LONDON, May 18 (Reuters) - Russian coal miner SUEK has signed a US$1bn five-year pre-export financing with a group of 19 international and domestic lenders, the company said in a statement.
The loan, which is secured against SUEK’s export revenues, has an option to increase up to US$1.2bn and will be used for refinancing as well as general corporate purposes.
Deutsche Bank acted as a coordinator on the deal.
“We at SUEK are very pleased with the results of this syndication and how our achievements, plans, and strategy are perceived by our lending banks,” said SUEK’s CFO Nikolay Pilipenko.
The deal closed oversubscribed, attracting around US$1.8bn in commitments — reflecting the growing appetite from international lenders for non sanctioned Russian credits, a bnker close to the deal said.
The use of accordion facilities on Russian loans has also become a defining feature. Loans for Russian metal and mining companies Metalloinvest and Acron, which closed this month, both included accordion features.
Metalloinvest signed a US$1.05bn PXF with an option to draw an additional US$450m, while Acron signed a PXF for up to US$750m.
In March Russian Railways signed a US$420m five-year loan that included an accordion feature allowing it to increase to up to US$1bn.
The use of accordion features allows Russian corporate borrowers to accommodate the increased demand from lenders and also to speed up what can sometimes be sluggish processes from the origination to the final signing of these loans.
“For whatever reasons SUEK took its time [with the deal]. The accordion is just a safety feature to bring in all the banks that are not ready and approved by a certain date,” a second banker said.
The accordion feature on SUEK’s loan also enabled smaller domestic banks to participate in the deal.
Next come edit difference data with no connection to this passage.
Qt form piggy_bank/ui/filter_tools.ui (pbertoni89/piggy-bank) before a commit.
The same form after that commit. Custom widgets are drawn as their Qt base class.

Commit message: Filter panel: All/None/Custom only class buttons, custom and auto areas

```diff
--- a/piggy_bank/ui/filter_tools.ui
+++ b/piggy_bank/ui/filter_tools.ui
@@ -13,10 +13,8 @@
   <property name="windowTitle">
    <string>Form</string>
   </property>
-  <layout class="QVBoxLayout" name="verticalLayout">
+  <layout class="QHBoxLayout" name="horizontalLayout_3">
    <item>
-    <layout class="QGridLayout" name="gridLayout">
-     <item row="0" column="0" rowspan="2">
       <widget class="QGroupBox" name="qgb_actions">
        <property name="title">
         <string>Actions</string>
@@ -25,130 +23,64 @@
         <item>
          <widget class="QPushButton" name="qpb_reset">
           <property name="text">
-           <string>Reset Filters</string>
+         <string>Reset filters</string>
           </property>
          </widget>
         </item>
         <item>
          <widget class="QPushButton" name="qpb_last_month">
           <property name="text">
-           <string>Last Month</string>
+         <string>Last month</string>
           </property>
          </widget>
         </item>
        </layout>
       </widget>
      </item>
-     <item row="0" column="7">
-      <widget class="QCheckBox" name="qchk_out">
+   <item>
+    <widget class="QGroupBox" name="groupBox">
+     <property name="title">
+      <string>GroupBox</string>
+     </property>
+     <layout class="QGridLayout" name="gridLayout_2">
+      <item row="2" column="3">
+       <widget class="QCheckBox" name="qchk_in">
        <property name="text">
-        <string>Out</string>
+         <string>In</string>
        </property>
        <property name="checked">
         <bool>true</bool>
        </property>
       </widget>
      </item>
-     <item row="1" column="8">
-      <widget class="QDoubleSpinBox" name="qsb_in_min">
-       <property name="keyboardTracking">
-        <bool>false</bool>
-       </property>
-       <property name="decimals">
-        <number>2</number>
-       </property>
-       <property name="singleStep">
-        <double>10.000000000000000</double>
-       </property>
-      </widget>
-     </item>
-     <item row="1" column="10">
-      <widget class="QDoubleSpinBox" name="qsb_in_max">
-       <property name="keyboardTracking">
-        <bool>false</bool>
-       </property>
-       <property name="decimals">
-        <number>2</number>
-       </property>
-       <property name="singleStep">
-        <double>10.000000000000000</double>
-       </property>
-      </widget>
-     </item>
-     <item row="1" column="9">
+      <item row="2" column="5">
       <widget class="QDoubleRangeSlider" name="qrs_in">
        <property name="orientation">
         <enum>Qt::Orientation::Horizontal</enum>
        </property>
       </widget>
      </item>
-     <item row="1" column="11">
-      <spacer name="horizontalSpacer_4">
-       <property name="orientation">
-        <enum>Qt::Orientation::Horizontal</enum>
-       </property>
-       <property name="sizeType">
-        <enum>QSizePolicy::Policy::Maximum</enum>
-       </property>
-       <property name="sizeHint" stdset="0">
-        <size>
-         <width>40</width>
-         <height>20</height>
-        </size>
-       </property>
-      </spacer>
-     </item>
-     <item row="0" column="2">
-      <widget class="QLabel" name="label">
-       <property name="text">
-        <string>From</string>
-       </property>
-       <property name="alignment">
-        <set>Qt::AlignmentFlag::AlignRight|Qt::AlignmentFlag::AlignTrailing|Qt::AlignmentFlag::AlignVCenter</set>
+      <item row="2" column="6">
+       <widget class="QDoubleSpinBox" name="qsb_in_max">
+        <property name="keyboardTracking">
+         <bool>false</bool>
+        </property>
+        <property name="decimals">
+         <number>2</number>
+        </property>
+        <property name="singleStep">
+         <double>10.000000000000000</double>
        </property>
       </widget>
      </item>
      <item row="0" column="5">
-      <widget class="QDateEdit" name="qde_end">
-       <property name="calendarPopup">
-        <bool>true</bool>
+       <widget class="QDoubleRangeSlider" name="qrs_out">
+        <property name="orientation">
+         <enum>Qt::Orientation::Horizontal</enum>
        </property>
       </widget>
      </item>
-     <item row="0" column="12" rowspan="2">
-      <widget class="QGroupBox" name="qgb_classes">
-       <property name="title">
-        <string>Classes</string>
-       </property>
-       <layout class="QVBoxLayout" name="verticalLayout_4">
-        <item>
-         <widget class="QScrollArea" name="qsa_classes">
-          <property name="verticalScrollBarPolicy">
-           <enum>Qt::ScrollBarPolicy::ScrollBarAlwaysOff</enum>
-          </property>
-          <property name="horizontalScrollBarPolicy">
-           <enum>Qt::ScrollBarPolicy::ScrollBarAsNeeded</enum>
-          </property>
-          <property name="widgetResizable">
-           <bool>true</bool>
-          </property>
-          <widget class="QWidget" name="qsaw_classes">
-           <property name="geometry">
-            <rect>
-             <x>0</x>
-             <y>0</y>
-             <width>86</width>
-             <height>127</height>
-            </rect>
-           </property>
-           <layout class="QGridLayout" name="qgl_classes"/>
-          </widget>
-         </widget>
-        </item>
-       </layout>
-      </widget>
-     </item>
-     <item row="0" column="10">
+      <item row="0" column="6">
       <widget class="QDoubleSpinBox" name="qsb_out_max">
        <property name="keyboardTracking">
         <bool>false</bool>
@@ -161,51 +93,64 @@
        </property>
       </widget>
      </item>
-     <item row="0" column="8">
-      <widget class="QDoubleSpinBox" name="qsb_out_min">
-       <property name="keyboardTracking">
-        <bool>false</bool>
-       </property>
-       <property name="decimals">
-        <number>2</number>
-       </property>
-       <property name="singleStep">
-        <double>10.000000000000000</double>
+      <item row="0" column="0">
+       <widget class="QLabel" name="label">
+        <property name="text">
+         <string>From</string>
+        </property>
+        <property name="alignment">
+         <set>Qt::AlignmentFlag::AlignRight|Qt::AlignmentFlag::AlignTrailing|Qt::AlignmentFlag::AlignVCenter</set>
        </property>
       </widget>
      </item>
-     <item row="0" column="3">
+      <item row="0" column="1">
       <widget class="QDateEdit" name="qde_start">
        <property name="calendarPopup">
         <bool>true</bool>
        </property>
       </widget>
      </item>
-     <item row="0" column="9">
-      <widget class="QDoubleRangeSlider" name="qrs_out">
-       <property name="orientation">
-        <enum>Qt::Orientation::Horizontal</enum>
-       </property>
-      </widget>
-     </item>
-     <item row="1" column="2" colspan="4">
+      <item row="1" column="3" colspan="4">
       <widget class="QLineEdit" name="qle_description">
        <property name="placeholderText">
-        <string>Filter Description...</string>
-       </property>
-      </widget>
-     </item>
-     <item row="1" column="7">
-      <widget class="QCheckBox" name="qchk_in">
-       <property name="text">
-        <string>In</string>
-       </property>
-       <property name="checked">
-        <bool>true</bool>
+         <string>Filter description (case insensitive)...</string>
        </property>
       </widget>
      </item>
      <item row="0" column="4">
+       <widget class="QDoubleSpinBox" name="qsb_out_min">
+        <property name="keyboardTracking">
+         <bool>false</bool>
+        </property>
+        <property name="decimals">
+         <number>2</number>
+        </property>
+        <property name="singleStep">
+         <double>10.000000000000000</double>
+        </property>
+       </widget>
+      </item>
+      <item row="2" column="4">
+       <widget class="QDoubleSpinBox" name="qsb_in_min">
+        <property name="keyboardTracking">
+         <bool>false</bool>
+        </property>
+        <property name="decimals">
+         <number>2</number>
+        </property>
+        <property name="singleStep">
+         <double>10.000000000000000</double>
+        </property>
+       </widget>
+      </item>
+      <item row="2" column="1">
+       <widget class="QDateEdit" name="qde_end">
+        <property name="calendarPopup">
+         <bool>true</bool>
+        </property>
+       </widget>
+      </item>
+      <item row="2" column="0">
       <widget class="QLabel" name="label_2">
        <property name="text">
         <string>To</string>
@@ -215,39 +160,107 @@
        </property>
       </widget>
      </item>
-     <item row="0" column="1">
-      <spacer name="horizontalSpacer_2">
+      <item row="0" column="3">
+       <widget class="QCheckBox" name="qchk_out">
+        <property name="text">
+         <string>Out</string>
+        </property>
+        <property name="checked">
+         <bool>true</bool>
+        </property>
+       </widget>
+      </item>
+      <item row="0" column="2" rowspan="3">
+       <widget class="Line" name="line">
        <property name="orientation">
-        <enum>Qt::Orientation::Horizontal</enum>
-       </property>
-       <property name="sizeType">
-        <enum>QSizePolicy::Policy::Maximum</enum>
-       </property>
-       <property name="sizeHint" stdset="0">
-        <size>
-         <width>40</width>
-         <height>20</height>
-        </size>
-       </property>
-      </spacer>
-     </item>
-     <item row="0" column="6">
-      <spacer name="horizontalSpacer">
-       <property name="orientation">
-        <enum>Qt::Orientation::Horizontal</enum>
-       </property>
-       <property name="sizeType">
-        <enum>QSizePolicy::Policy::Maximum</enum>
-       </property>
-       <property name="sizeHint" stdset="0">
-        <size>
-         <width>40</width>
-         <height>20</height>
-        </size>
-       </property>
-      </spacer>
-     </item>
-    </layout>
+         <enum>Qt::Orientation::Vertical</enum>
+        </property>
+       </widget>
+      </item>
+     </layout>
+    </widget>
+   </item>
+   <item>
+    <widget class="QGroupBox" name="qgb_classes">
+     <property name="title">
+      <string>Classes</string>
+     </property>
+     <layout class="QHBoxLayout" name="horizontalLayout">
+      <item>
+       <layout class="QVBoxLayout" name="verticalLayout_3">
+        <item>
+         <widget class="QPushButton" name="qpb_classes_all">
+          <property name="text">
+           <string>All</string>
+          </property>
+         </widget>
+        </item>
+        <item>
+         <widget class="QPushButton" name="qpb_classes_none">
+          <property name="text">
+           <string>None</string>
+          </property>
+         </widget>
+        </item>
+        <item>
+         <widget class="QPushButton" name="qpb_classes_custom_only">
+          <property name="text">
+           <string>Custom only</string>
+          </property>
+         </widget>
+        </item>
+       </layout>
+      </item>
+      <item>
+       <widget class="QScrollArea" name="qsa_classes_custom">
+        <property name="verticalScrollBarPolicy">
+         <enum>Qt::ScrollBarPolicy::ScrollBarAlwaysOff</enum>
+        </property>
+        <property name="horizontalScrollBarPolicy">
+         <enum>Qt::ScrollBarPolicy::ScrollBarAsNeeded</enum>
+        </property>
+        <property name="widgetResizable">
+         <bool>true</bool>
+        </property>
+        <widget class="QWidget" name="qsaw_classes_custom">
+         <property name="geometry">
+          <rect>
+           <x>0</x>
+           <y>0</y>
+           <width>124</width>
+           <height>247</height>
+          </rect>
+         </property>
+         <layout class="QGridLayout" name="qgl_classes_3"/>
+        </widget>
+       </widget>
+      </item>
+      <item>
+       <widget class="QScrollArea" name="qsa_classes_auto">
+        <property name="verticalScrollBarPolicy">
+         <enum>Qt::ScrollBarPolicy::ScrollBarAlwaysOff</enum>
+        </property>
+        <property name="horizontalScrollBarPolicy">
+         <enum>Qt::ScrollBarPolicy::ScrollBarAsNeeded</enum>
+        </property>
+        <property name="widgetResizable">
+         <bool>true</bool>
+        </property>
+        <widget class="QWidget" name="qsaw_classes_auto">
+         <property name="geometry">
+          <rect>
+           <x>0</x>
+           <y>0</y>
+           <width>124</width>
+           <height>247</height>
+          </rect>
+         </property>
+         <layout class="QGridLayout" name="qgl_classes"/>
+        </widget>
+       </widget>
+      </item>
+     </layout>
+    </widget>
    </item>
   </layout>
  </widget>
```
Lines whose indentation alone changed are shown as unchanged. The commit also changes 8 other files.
While the international banks provided the main tranche, the Russian lenders joined the second accordion tranche.
SUEK was last in the market in February 2016 when it signed a US$1bn pre-export financing that comprised a five-year tranche and a seven-year tranche.
That loan was coordinated by ING Bank and Unicredit Bank Austria. (Editing by Chris Mangham)